An allegory of 9/11: May we always remember

Reading Time: 2 minutes

In New York City on August 1974, the sounds of the busy street slowly begin to wind down to a near silent rumble of noise. There is a man on the top of one of the World Trade Center towers looming over the city. Leaving people below to wonder if this is going to jump to his death, or if it is a window washer, a construction worker or maybe just a shadow. People start to notice that there is a wire connecting the two World Trade Center Towers. The man Philippe Petit, whose name is not mentioned in the novel, steps out onto the ledge of the one-hundred and ten stories building connected to the wire. The city sits in shock and awe while awaiting the death of this man on a wire. This single event is a cornerstone to the whole novel. Colum McCann wrote Let the Great World Spin, a polyphonic novel where the reader will feel and understand human connectivity. The reader watches the city of New York build and grow over the decades since that iconic day where many watched the man take one step then another making his way across the cable connecting the towers.

McCann, uses the Twin Towers as a metaphor for how humans, both posh and poor, can find meaning and closeness in some of the most inspiring and most heartbreaking events. This novel is emotionally and thematically set as an allegory of the events that took place on 9/11/2001.

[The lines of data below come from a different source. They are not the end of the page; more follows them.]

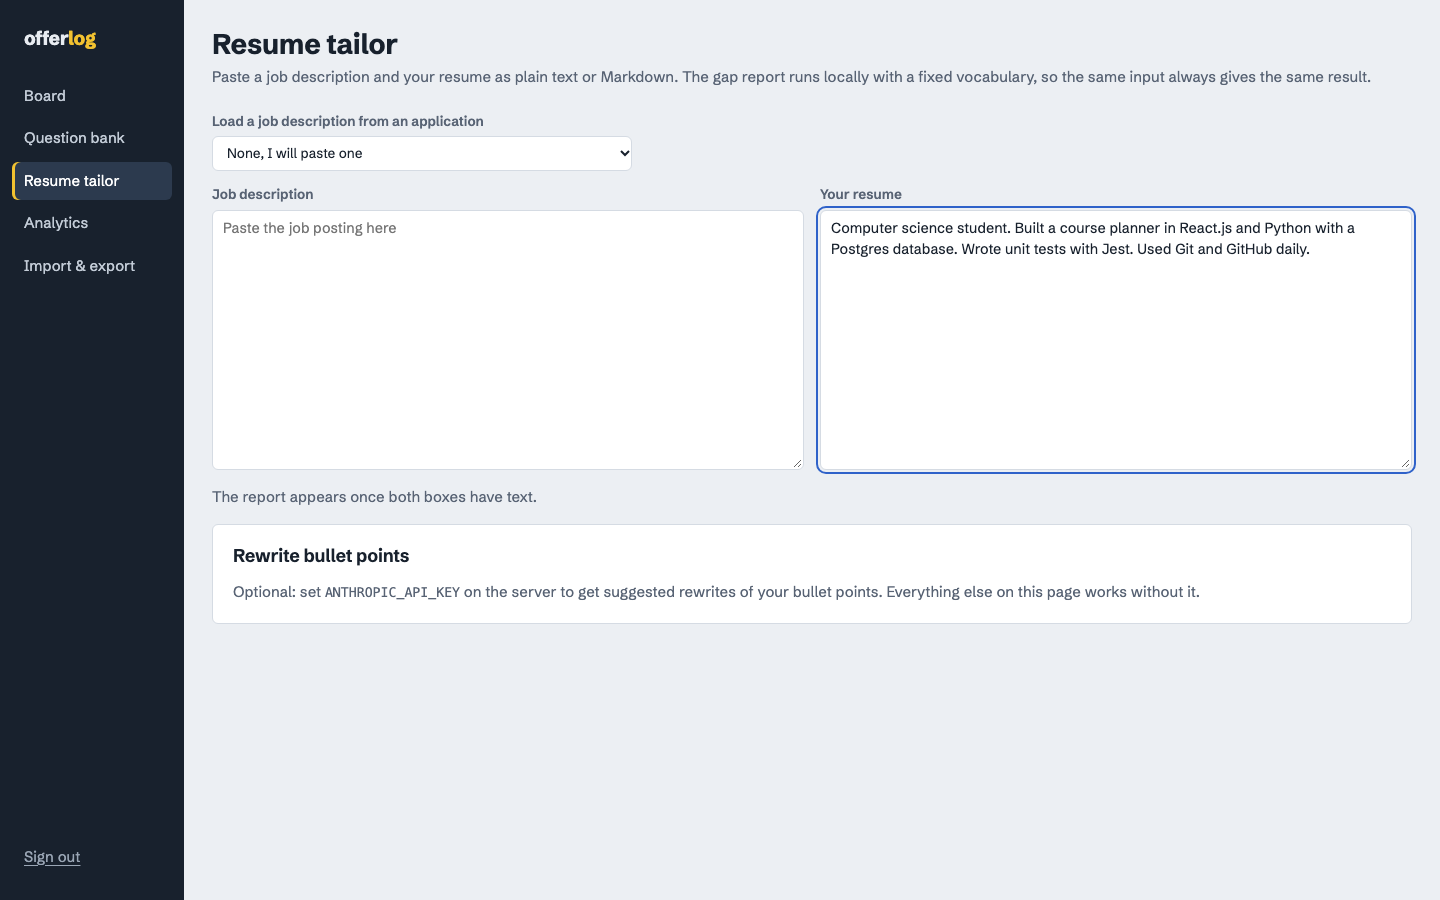
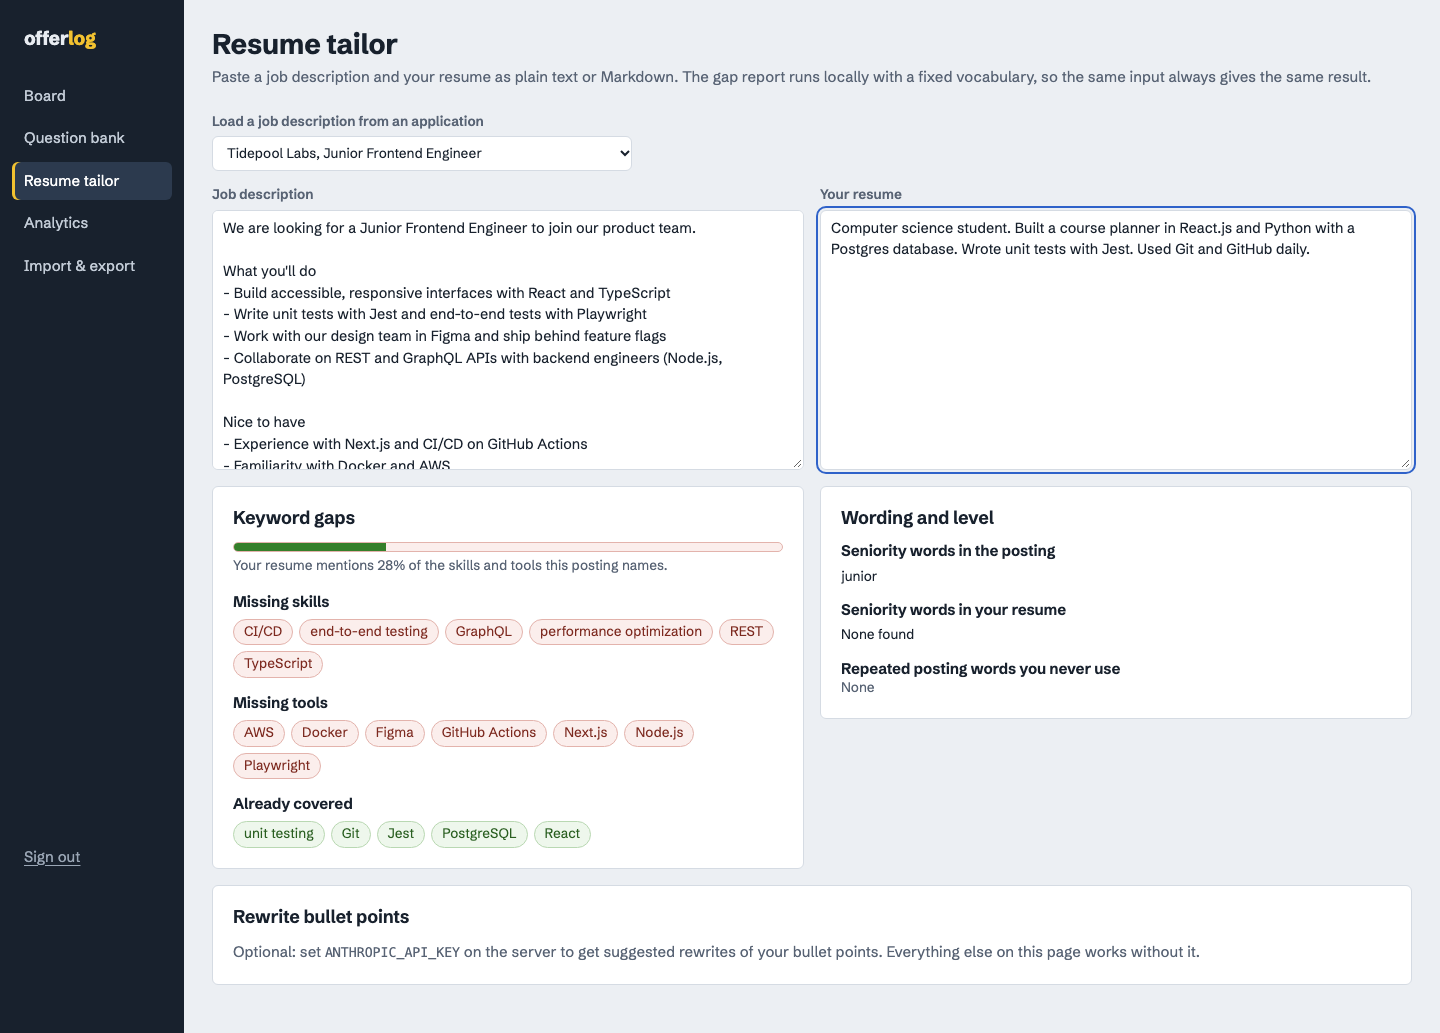
Keep the phone header compact on short pages; pick the tailor job by name in screenshots

diff --git a/src/app/globals.css b/src/app/globals.css
@@ -251,6 +251,8 @@ main {
 @media (max-width: 760px) {
   .shell {
     grid-template-columns: 1fr;
+    /* Without this, a short page splits the spare height between the header and main. */
+    grid-template-rows: auto 1fr;
     background: none;
   }
   .sidebar {

diff --git a/CHANGELOG.md b/CHANGELOG.md
@@ -17,6 +17,8 @@ Latest, design and UX pass: every page was checked in real screenshots at 1440px
 ### Fixed
 
 - On phones the board showed seven 158px slivers; columns now take 78% of the width and snap one at a time.
+- On phones, short pages (such as not-found) split the spare height between header and content, so the nav bar ballooned to about 360px.
+- `scripts/screenshots.mjs` loaded the tailor with `?app=1`, which is empty after a reseed; it now picks the job by name.
 - Funnel counts were white on the bar colour, which failed contrast on amber. They now sit beside the bar.
 - Tabular figures split "6.5 d" into "6 . 5 d" in this typeface; they are now only used for bare integers.
 - "1 offers" and "Imported 1 applications." are pluralised correctly.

McCann introduces two men from Ireland. Corrigan is a religious monk who has lived in New York for a number of years. He spends the vast majority of his time helping at nursing homes and taking care of prostitutes in the city, making sure they are eating and have shelter by letting them rest at his apartment; the prostitutes call it The Tinkling Shop. His brother Carigan has recently moved to New York and is having the time of his life. He is trying to figure out his own purpose in life and trying to understand why his brother seems like he has everything put together so perfectly.

Living in the same building as Corrigan is Gloria. As the chapter shifts focus we learn that she lost three boys, has been divorced twice and attends group therapy. Chapter opens up with Claire serving breakfast for all the mothers who have lost sons. Gloria is part of this group. Claire and Solomon, Claire’s husband, lost their son in the Vietnam war. Each are trying to cope with the loss in their own ways; Claire goes to group therapy with Gloria and Solomon works himself numb.

Each chapter is a short story in its own right but all of their lives eventually intertwine. Through each chapter and story the reader will find that at least one character was in New York watching the man on the wire August 1974. They all were connected through that moment in time. The events of Sept. 11, 2001 caused them to remember that event. The Towers were somewhat forgotten in the bustle of the city until the attack.

This was one of the last times the Twin Towers brought the country together, and it is where the major theme of the book takes place. We, as readers and as humans, are all connected in one way or another.